I suspect they could have saved themselves a lot of coding by simply randomly linking to real startup web sites. It'd look no less ridiculous.
For the Osaka-Tokyo route, the Shinkansen made the difference between an overnight business trip or return the same day. That made it insanely popular. With the new train, you can not just make a set of meetings; you can do a full days work and still get back the same day (even more so for Nagoya of course).
Many people here get stationed at offices in other cities for months or years, and leave their families behind. They effectively do a weekly commute, and come home only on weekends. For a lot of people this would let them get home more often or even stay home and make this a daily commute. Expensive, but on the other hand the company doesn't have to pay for a second short-term apartment and the other costs of two households.
I appreciate your idea, but I don't think it's that good a fit for the Segway.
People that can't walk a mile most likely needs their own assistance tech - a walker, a wheelchair - on the bus or train as well. And people that don't have time to walk a mile or two won't be helped by a thing that barely moves above walking speed. A bicycle rental spot (or free city bikes) would be more helpful and less costly.
"Not tonight dear, I don't have a headache"?
Firefox works just fine. Better than Chrome for me, actually; it uses less memory and less CPU, and when I stopped allowing Flash I rarely or never see any crashes either.
I solder SMT components by hand as well. Don't even need a microscope; just head-mounted magnifier glasses is plenty. Make sure you have good light and plenty of flux and you're good to go.
But the problem is the board. Sure, if you have a finished design already, and you intend to actually use it in the future, then sending off for a finished PCB is good. But if it's just a hobby, and you're prototyping or just playing around to better understand a particular circuit, then spending a good chunk of money and weeks of time for a board is simply not feasible. You really want to set something up, try it, then tear it down and try the next idea.
With that said, I don't know that this is the answer either. Hand-drawn does not sound precise enough to handle SMT, and a whole separate device just making prototype boards sounds like too much money and space for a hobbyist. Perhaps the answer is desktop mills that become cheap and precise enough that you can use them to cut out boards from copper blanks along with other building tasks. At least that would not be a single-purpose gadget.
Electric heaters are 100% efficient.
Heat pumps give you around 300-500% of the input electrical energy.
It's very inefficient to turn electricity into heat directly. If you wanted heating you'd be better off using a heat pump or other indirect means.
And if they don't?
Suspension of business. All business. Until the line is connected.
A watch is a mechanical timepiece you wear on your wrist.
No. A watch is a piece of jewellery you wear on your wrist.
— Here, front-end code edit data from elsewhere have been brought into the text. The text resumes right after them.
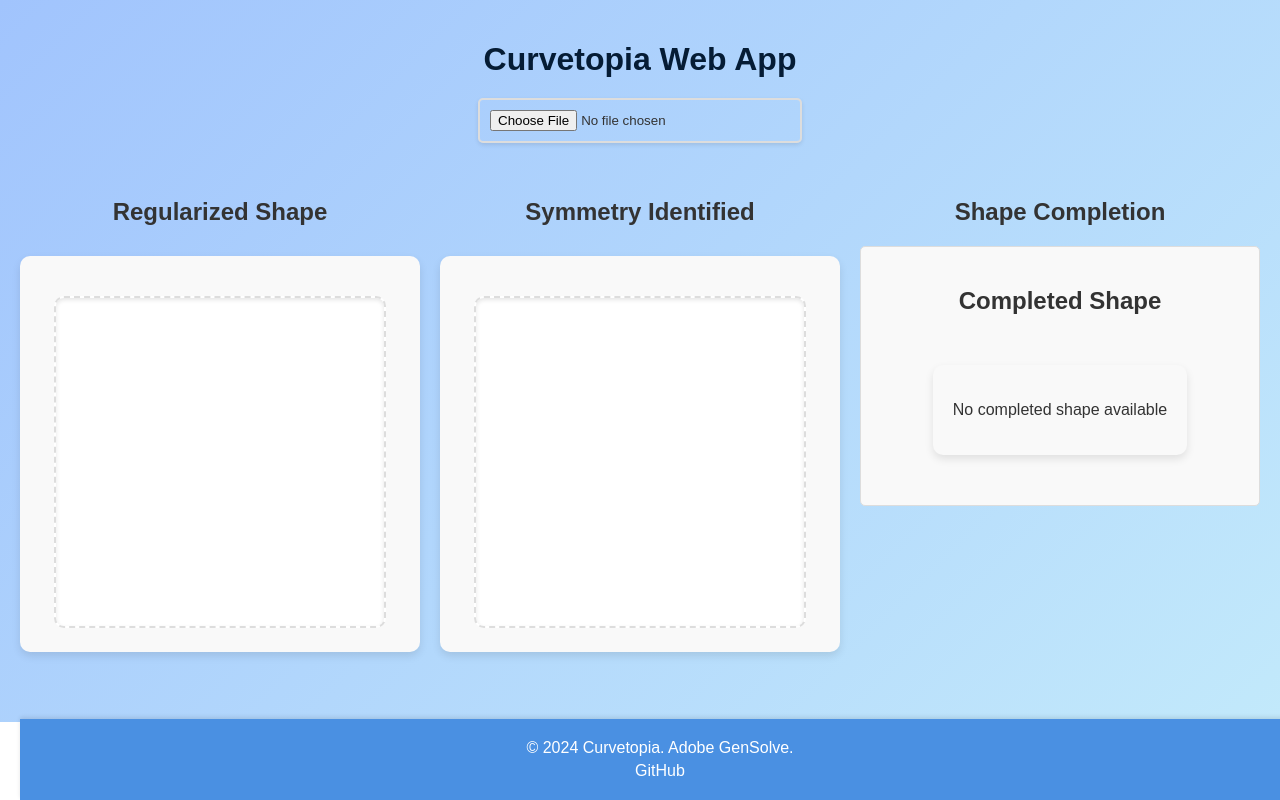
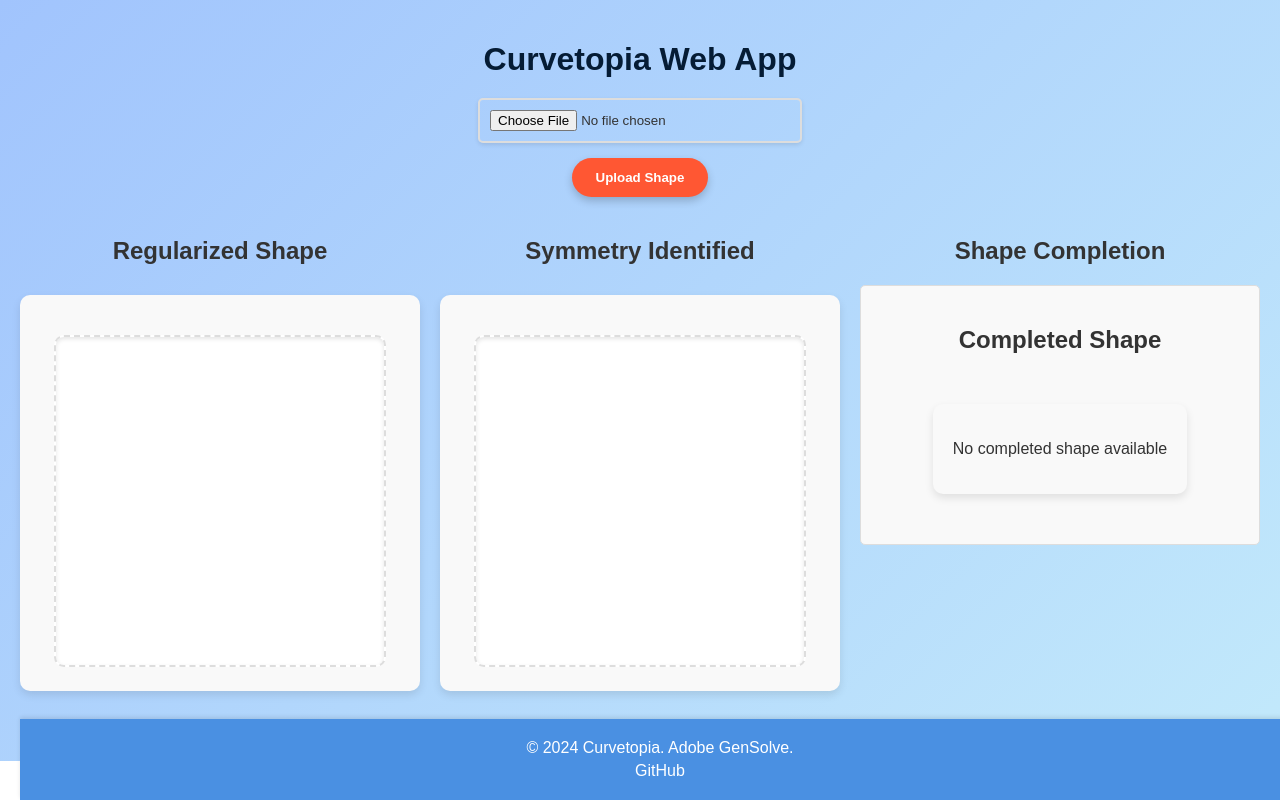
Before and after one commit to Codingpanda252/Curvetopia-Web-App, a React (Create React App) app: page / in a window 1280 px wide. Built offline with nearby package versions, Linux system fonts and the light colour scheme.

Commit message:
made changes in endpoints

```diff
--- a/src/App.js
+++ b/src/App.js
@@ -9,47 +9,61 @@
     const [regularizedPaths, setRegularizedPaths] = useState([]);
     const [symmetryPaths, setSymmetryPaths] = useState([]);
     const [completedPaths, setCompletedPaths] = useState([]);
+    const [error, setError] = useState(null);
 
-    const uploadShape = (file) => {
+    const uploadShape = async (file) => {
         const formData = new FormData();
         formData.append('file', file);
 
-        fetch('https://adobe-qsrq.onrender.com/upload', {
+        try {
+            const regularizedResponse = await fetch('https://adobe-qsrq.onrender.com/upload', {
                 method: 'POST',
                 body: formData,
-        })
-            .then((response) => response.json())
-            .then((data) => {
-                setRegularizedPaths(data.regularizedPaths);
-            })
-            .catch((error) => console.error('Error:', error));
+            });
 
-        // Fetch the symmetry from the API
-        fetch('https://adobe-qsrq.onrender.com/process_csv', {
+            if (!regularizedResponse.ok) {
+                throw new Error('Failed to fetch regularized shape');
+            }
+
+            const regularizedData = await regularizedResponse.json();
+            setRegularizedPaths(regularizedData.regularizedPaths);
+
+            // Fetch the symmetry
+            const symmetryResponse = await fetch('https://adobe-qsrq.onrender.com/process_csv', {
                 method: 'POST',
                 body: formData,
-        })
-            .then((response) => response.json())
-            .then((data) => {
-                setSymmetryPaths(data.symmetryPaths);
-            })
-            .catch((error) => console.error('Error:', error));
+            });
 
-        fetch('https://api.example.com/completion', {
+            if (!symmetryResponse.ok) {
+                throw new Error('Failed to fetch symmetry data');
+            }
+
+            const symmetryData = await symmetryResponse.json();
+            setSymmetryPaths(symmetryData.symmetryPaths);
+
+            const completionResponse = await fetch('https://adobe-qsrq.onrender.com/completion', {
                 method: 'POST',
                 body: formData,
-        })
-            .then((response) => response.json())
-            .then((data) => {
-                setCompletedPaths(data.completedPaths);
-            })
-            .catch((error) => console.error('Error:', error));
+            });
+
+            if (!completionResponse.ok) {
+                throw new Error('Failed to fetch shape completion');
+            }
+
+            const completionData = await completionResponse.json();
+            setCompletedPaths(completionData.completedPaths);
+
+        } catch (error) {
+            setError(error.message);
+            console.error('Error:', error);
+        }
     };
 
     return (
         <div className="app">
             <h1>Curvetopia Web App</h1>
             <ShapeUploader onUpload={uploadShape} />
+            {error && <div className="error">{error}</div>}
             <div className="shape-row">
                 <div>
                     <h2>Regularized Shape</h2>
--- a/src/components/ShapeUploader.js
+++ b/src/components/ShapeUploader.js
@@ -1,16 +1,36 @@
-import React from 'react';
+import React, { useState } from 'react';
 import '../styles/ShapeUploader.css';
 
 const ShapeUploader = ({ onUpload }) => {
+    const [selectedFile, setSelectedFile] = useState(null);
+
     const handleFileChange = (e) => {
-        if (e.target.files[0]) {
-            onUpload(e.target.files[0]);
+        setSelectedFile(e.target.files[0]);
+    };
+
+    const handleUploadClick = () => {
+        if (selectedFile) {
+            onUpload(selectedFile);
+        } else {
+            alert('Please select a file first.');
         }
     };
 
     return (
         <div className="shape-uploader">
-            <input type="file" accept=".svg" onChange={handleFileChange} />
+            <input
+                type="file"
+                accept=".csv"
+                onChange={handleFileChange}
+                className="shape-uploader-input"
+            />
+            <button
+                type="button"
+                onClick={handleUploadClick}
+                className="shape-uploader-button"
+            >
+                Upload Shape
+            </button>
         </div>
     );
 };
--- a/src/styles/ShapeUploader.css
+++ b/src/styles/ShapeUploader.css
@@ -5,7 +5,7 @@
     margin: 20px 0;
 }
 
-.shape-uploader input {
+.shape-uploader-input {
     margin-bottom: 15px;
     padding: 10px;
     border: 2px solid #ddd;
@@ -13,16 +13,10 @@
     width: 100%;
     max-width: 300px;
     box-shadow: 0 2px 4px rgba(0, 0, 0, 0.1);
-    transition: border-color 0.3s ease;
 }
 
-.shape-uploader input:focus {
-    border-color: #6c63ff;
-    outline: none;
-}
-
-.shape-uploader button {
-    background-color: #6c63ff;
+.shape-uploader-button {
+    background-color: #ff5733;
     color: white;
     padding: 12px 24px;
     border: none;
@@ -33,7 +27,7 @@
     transition: background-color 0.3s ease, transform 0.3s ease;
 }
 
-.shape-uploader button:hover {
-    background-color: #574bff;
+.shape-uploader-button:hover {
+    background-color: #e04b2f;
     transform: translateY(-2px);
 }
```
Also changed, not shown: src/services/api.js (+16 -0 lines). Lines whose indentation alone changed are shown as unchanged.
The only difference between a wristwatch on one hand and a pendant, a bracelet or a brooch on the other is that a watch is the only widely allowed jewellery (other than a wedding ring) for men. Of course, the intricate mechanics and technical craftmanship is an added appeal, though the actual function of telling time is just a bonus, not the main point.
And that explains why there are such a large number of watchmakers, and such a huge number of models; with jewellery, the last thing you want is to wear the same thing as everybody else.
It's not scratched, it's vintage
(And also I would not recommend putting a metal case laptop on top of it on a regular basis
As a non-musician I'm curious: what is the problem of putting a metal case laptop on top of a piano? Scratches, or something more interesting happens?
Second a Happy Hacking Pro keyboard. I have the HHKB Professional JP and it's wonderful.
For citations central to your argument, sure, you need to track down the main papers. It's not that difficult - just look at what papers everybody else is citing. But most citations are just fulfilling the  reqs for facts you use in your work. Any one of dozens, sometimes hundreds, of papers would easily fill in for that role.
You find two references about the same thing. As far as citing the fact you need they're essentially equivalent. One will take three weeks and thirty dollars - and half a day of arguing to make the lab pay those thirty dollars - to get, and half the time your thirty bucks will give you a badly printed paper copy. The other you can download into your paper manager and read right now. Guess which one almost everybody will use?
To be honest, as a kid I enjoyed chess and played with my friends right up to the point where you suddenly had to start memorizing openings and other canned sequences. At which point it felt more like a school subject than an escape from it.